• **TASK DIRECTIONS**: Give the data back exactly. Leave out any images.

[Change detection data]
■ ■ ■ ■
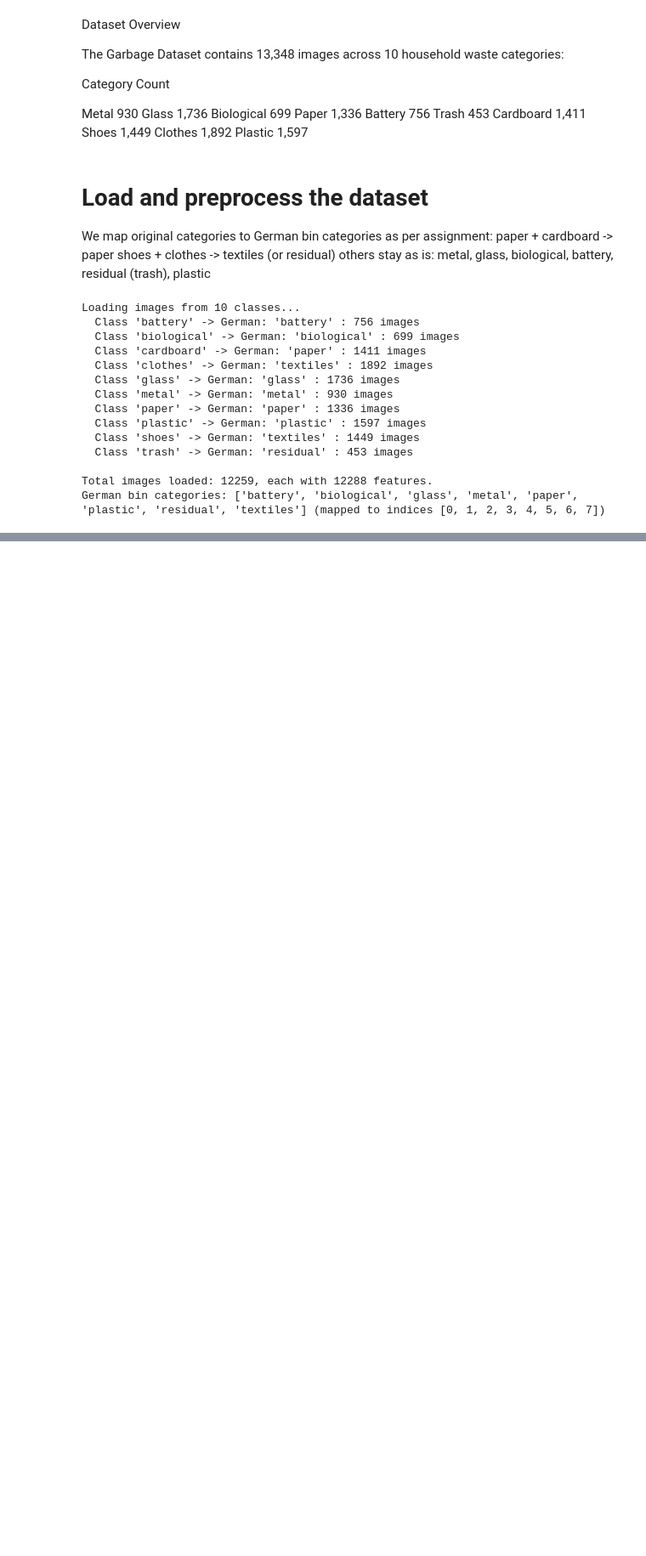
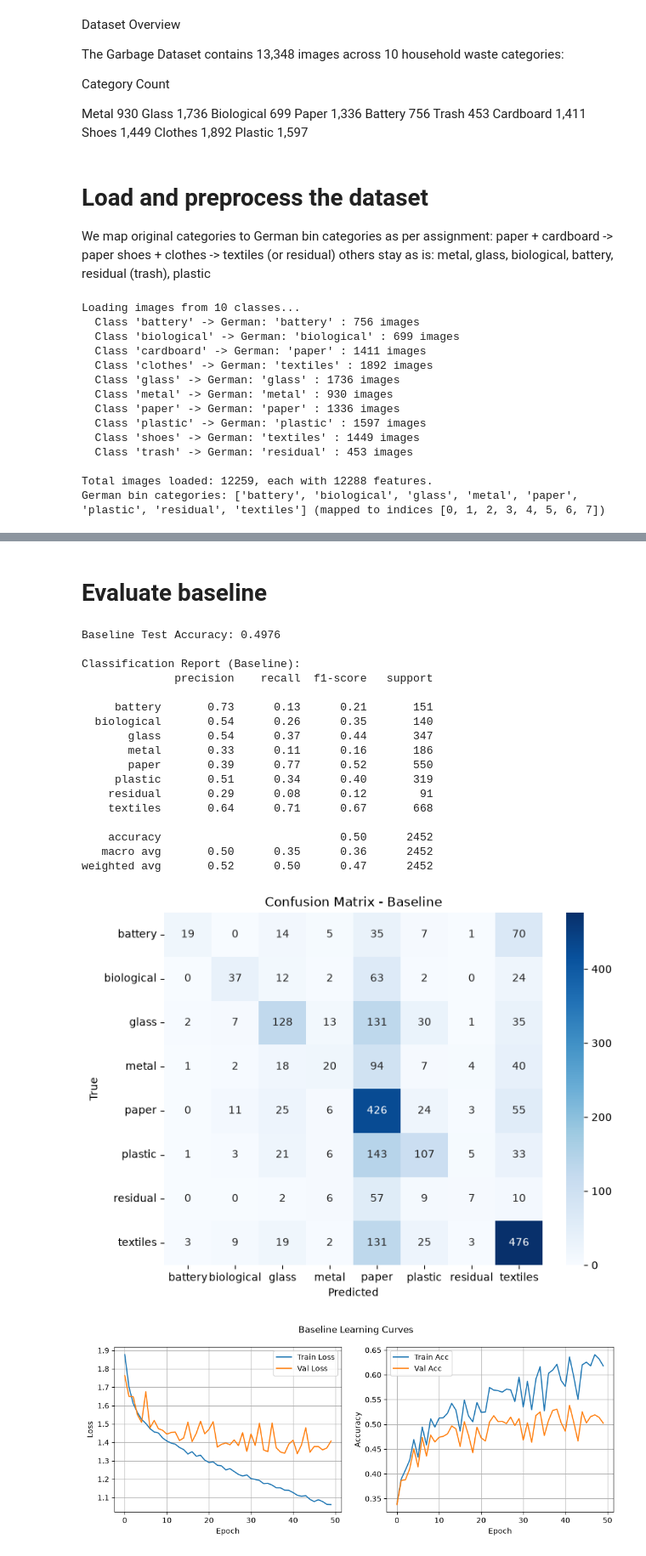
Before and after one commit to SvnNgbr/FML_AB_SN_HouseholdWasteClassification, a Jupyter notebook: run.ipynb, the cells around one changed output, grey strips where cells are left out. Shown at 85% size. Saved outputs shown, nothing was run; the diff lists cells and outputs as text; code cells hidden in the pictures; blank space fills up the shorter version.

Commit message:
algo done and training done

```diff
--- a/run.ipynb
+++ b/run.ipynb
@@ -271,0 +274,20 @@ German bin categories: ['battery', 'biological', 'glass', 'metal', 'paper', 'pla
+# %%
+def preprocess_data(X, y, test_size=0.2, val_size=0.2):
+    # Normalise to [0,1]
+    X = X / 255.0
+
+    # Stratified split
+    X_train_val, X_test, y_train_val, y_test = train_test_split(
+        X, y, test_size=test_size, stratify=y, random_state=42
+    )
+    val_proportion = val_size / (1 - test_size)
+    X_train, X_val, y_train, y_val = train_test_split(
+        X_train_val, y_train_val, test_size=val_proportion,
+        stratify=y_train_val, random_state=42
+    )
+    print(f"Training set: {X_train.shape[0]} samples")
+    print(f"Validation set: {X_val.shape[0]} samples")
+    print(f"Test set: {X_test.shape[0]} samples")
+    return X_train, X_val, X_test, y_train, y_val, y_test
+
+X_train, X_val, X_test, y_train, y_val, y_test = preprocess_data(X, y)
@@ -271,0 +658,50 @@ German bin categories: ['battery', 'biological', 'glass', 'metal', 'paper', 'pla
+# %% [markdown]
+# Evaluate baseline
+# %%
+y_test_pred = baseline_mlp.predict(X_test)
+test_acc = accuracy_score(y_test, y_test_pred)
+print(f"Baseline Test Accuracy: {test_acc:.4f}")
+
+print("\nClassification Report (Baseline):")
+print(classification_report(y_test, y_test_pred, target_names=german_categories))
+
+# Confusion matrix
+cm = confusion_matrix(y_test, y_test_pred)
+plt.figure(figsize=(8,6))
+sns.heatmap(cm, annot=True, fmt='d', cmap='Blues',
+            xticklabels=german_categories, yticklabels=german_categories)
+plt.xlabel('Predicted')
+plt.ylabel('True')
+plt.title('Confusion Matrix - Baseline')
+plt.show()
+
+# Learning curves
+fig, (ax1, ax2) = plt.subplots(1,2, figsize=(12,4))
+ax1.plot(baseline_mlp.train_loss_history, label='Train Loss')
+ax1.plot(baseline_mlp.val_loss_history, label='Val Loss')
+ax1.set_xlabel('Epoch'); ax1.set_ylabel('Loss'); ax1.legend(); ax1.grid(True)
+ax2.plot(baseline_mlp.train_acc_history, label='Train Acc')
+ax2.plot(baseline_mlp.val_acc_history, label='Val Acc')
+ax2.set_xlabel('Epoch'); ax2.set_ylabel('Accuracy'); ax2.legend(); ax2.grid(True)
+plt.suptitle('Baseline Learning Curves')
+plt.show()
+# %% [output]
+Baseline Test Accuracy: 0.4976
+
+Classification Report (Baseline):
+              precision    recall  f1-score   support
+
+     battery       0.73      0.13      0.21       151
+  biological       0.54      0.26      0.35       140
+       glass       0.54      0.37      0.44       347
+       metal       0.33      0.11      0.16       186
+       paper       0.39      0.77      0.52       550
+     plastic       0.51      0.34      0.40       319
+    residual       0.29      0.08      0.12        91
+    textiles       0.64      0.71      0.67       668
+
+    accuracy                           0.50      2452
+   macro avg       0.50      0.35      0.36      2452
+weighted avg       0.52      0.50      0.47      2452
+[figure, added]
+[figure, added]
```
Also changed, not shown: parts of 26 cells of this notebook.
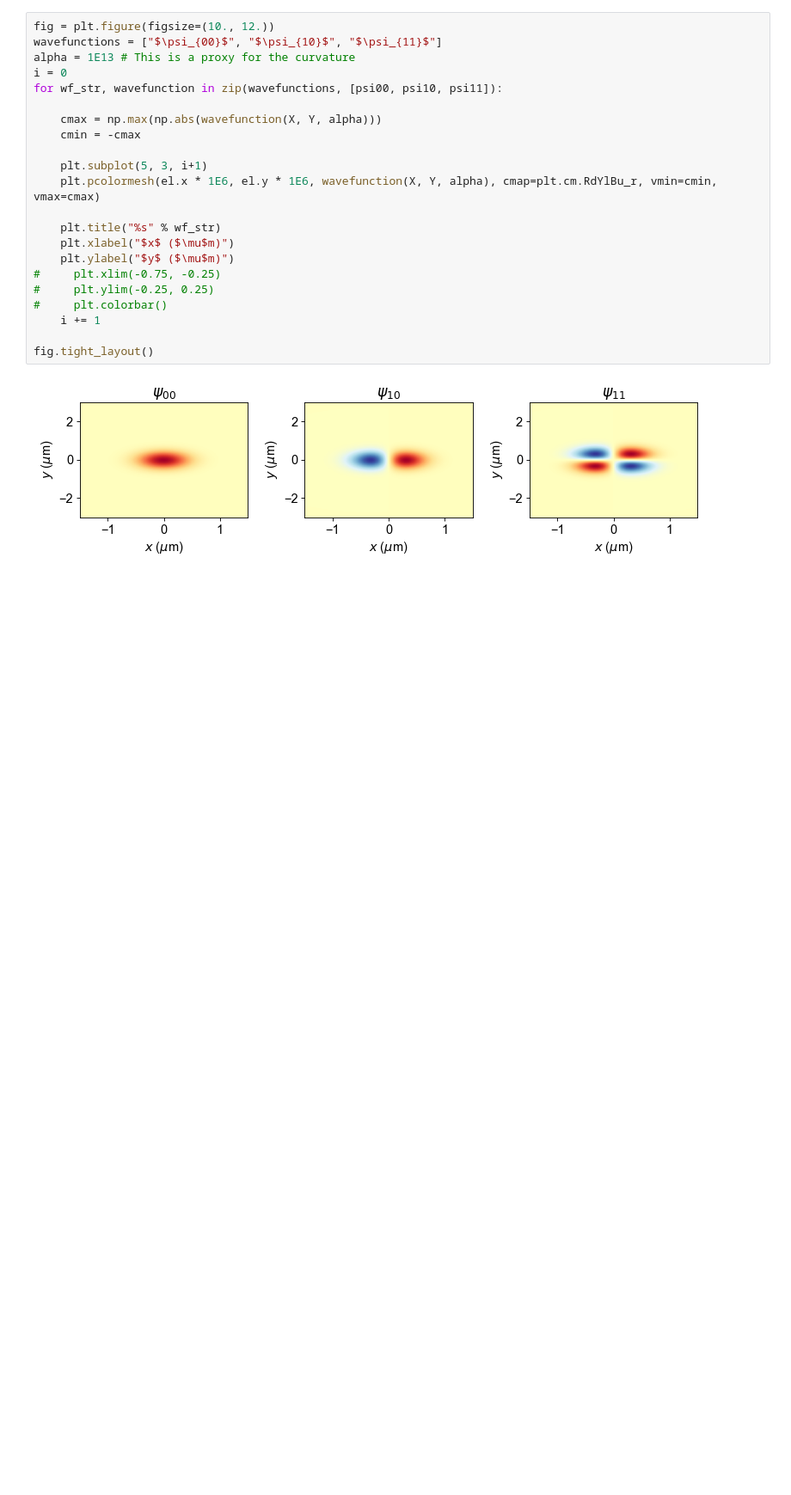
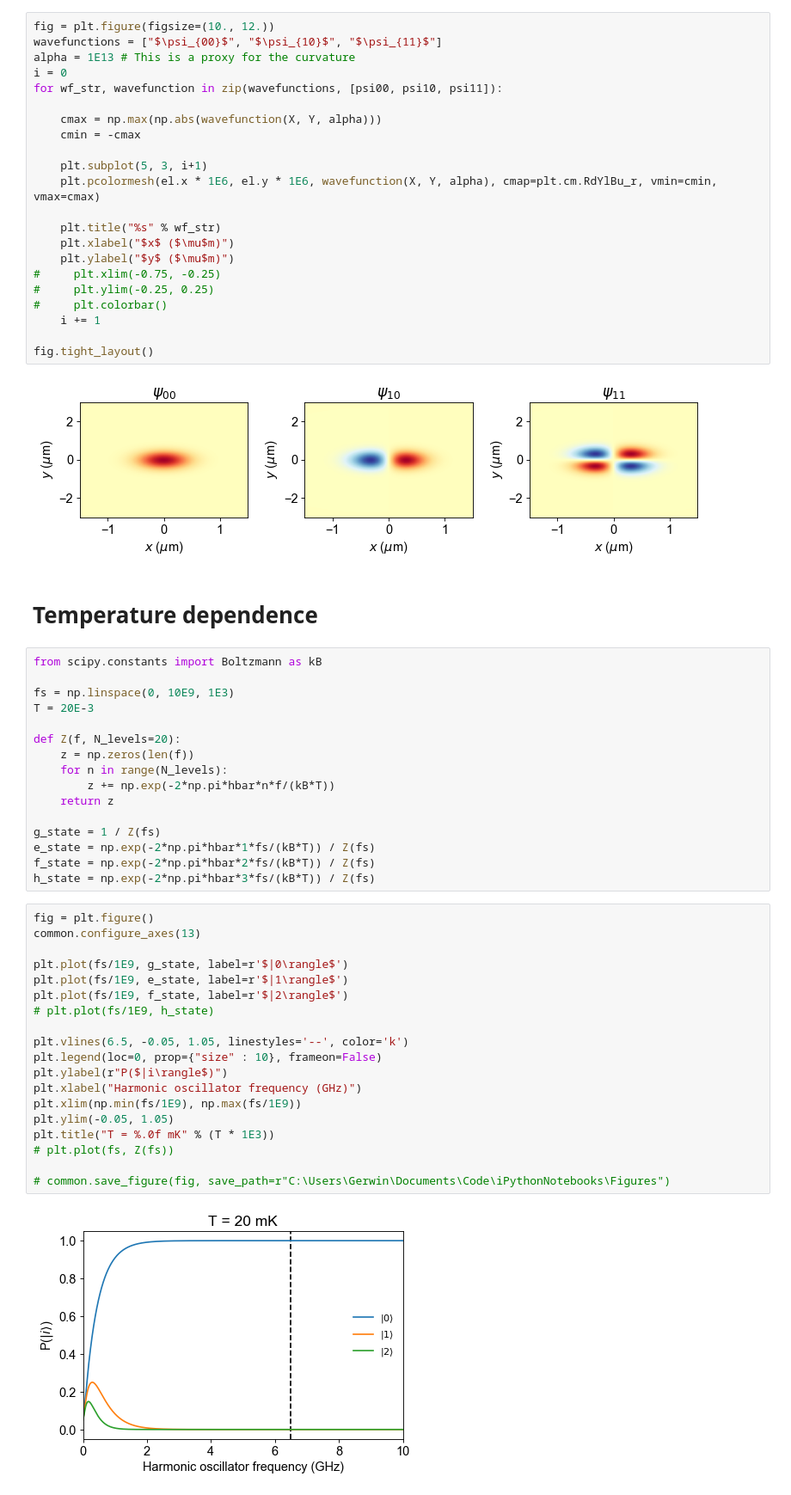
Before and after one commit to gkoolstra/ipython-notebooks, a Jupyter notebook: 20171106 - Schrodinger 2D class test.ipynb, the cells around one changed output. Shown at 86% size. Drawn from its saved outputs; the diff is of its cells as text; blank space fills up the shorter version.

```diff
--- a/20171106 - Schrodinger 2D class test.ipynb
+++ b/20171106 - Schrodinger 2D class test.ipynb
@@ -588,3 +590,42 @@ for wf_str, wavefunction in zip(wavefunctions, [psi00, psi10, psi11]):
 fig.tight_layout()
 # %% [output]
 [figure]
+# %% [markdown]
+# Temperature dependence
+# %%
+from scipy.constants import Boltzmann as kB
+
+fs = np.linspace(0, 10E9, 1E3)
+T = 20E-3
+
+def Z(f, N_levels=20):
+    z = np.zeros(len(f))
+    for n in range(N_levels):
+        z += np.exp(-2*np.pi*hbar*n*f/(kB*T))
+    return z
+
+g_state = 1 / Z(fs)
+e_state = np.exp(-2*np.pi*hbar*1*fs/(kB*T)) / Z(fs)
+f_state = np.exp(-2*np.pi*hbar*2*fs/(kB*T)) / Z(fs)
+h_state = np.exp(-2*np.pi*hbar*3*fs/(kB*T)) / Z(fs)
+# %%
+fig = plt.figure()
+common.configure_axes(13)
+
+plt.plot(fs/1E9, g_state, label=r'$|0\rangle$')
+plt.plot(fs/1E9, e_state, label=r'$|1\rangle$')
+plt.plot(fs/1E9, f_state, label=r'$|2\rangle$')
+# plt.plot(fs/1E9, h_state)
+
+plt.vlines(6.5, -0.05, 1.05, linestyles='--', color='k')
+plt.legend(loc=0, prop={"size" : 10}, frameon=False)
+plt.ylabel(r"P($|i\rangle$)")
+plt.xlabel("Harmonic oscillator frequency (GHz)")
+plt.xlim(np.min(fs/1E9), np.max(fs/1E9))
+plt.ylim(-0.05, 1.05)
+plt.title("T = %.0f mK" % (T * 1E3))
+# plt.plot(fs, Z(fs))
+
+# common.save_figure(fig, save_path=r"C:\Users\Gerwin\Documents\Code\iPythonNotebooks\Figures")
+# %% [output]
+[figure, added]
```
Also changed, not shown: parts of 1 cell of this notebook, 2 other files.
■ ■ ■ ■
• **EXERCISE OUTPUT**:
Before and after one commit to SvnNgbr/FML_AB_SN_HouseholdWasteClassification, a Jupyter notebook: run.ipynb, the cells around one changed output, grey strips where cells are left out. Shown at 85% size. Saved outputs shown, nothing was run; the diff lists cells and outputs as text; code cells hidden in the pictures; blank space fills up the shorter version.

Commit message:
algo done and training done

```diff
--- a/run.ipynb
+++ b/run.ipynb
@@ -271,0 +274,20 @@ German bin categories: ['battery', 'biological', 'glass', 'metal', 'paper', 'pla
+# %%
+def preprocess_data(X, y, test_size=0.2, val_size=0.2):
+    # Normalise to [0,1]
+    X = X / 255.0
+
+    # Stratified split
+    X_train_val, X_test, y_train_val, y_test = train_test_split(
+        X, y, test_size=test_size, stratify=y, random_state=42
+    )
+    val_proportion = val_size / (1 - test_size)
+    X_train, X_val, y_train, y_val = train_test_split(
+        X_train_val, y_train_val, test_size=val_proportion,
+        stratify=y_train_val, random_state=42
+    )
+    print(f"Training set: {X_train.shape[0]} samples")
+    print(f"Validation set: {X_val.shape[0]} samples")
+    print(f"Test set: {X_test.shape[0]} samples")
+    return X_train, X_val, X_test, y_train, y_val, y_test
+
+X_train, X_val, X_test, y_train, y_val, y_test = preprocess_data(X, y)
@@ -271,0 +658,50 @@ German bin categories: ['battery', 'biological', 'glass', 'metal', 'paper', 'pla
+# %% [markdown]
+# Evaluate baseline
+# %%
+y_test_pred = baseline_mlp.predict(X_test)
+test_acc = accuracy_score(y_test, y_test_pred)
+print(f"Baseline Test Accuracy: {test_acc:.4f}")
+
+print("\nClassification Report (Baseline):")
+print(classification_report(y_test, y_test_pred, target_names=german_categories))
+
+# Confusion matrix
+cm = confusion_matrix(y_test, y_test_pred)
+plt.figure(figsize=(8,6))
+sns.heatmap(cm, annot=True, fmt='d', cmap='Blues',
+            xticklabels=german_categories, yticklabels=german_categories)
+plt.xlabel('Predicted')
+plt.ylabel('True')
+plt.title('Confusion Matrix - Baseline')
+plt.show()
+
+# Learning curves
+fig, (ax1, ax2) = plt.subplots(1,2, figsize=(12,4))
+ax1.plot(baseline_mlp.train_loss_history, label='Train Loss')
+ax1.plot(baseline_mlp.val_loss_history, label='Val Loss')
+ax1.set_xlabel('Epoch'); ax1.set_ylabel('Loss'); ax1.legend(); ax1.grid(True)
+ax2.plot(baseline_mlp.train_acc_history, label='Train Acc')
+ax2.plot(baseline_mlp.val_acc_history, label='Val Acc')
+ax2.set_xlabel('Epoch'); ax2.set_ylabel('Accuracy'); ax2.legend(); ax2.grid(True)
+plt.suptitle('Baseline Learning Curves')
+plt.show()
+# %% [output]
+Baseline Test Accuracy: 0.4976
+
+Classification Report (Baseline):
+              precision    recall  f1-score   support
+
+     battery       0.73      0.13      0.21       151
+  biological       0.54      0.26      0.35       140
+       glass       0.54      0.37      0.44       347
+       metal       0.33      0.11      0.16       186
+       paper       0.39      0.77      0.52       550
+     plastic       0.51      0.34      0.40       319
+    residual       0.29      0.08      0.12        91
+    textiles       0.64      0.71      0.67       668
+
+    accuracy                           0.50      2452
+   macro avg       0.50      0.35      0.36      2452
+weighted avg       0.52      0.50      0.47      2452
+[figure, added]
+[figure, added]
```
Also changed, not shown: parts of 26 cells of this notebook.
Before and after one commit to gkoolstra/ipython-notebooks, a Jupyter notebook: 20171106 - Schrodinger 2D class test.ipynb, the cells around one changed output. Shown at 86% size. Drawn from its saved outputs; the diff is of its cells as text; blank space fills up the shorter version.

```diff
--- a/20171106 - Schrodinger 2D class test.ipynb
+++ b/20171106 - Schrodinger 2D class test.ipynb
@@ -588,3 +590,42 @@ for wf_str, wavefunction in zip(wavefunctions, [psi00, psi10, psi11]):
 fig.tight_layout()
 # %% [output]
 [figure]
+# %% [markdown]
+# Temperature dependence
+# %%
+from scipy.constants import Boltzmann as kB
+
+fs = np.linspace(0, 10E9, 1E3)
+T = 20E-3
+
+def Z(f, N_levels=20):
+    z = np.zeros(len(f))
+    for n in range(N_levels):
+        z += np.exp(-2*np.pi*hbar*n*f/(kB*T))
+    return z
+
+g_state = 1 / Z(fs)
+e_state = np.exp(-2*np.pi*hbar*1*fs/(kB*T)) / Z(fs)
+f_state = np.exp(-2*np.pi*hbar*2*fs/(kB*T)) / Z(fs)
+h_state = np.exp(-2*np.pi*hbar*3*fs/(kB*T)) / Z(fs)
+# %%
+fig = plt.figure()
+common.configure_axes(13)
+
+plt.plot(fs/1E9, g_state, label=r'$|0\rangle$')
+plt.plot(fs/1E9, e_state, label=r'$|1\rangle$')
+plt.plot(fs/1E9, f_state, label=r'$|2\rangle$')
+# plt.plot(fs/1E9, h_state)
+
+plt.vlines(6.5, -0.05, 1.05, linestyles='--', color='k')
+plt.legend(loc=0, prop={"size" : 10}, frameon=False)
+plt.ylabel(r"P($|i\rangle$)")
+plt.xlabel("Harmonic oscillator frequency (GHz)")
+plt.xlim(np.min(fs/1E9), np.max(fs/1E9))
+plt.ylim(-0.05, 1.05)
+plt.title("T = %.0f mK" % (T * 1E3))
+# plt.plot(fs, Z(fs))
+
+# common.save_figure(fig, save_path=r"C:\Users\Gerwin\Documents\Code\iPythonNotebooks\Figures")
+# %% [output]
+[figure, added]
```
Also changed, not shown: parts of 1 cell of this notebook, 2 other files.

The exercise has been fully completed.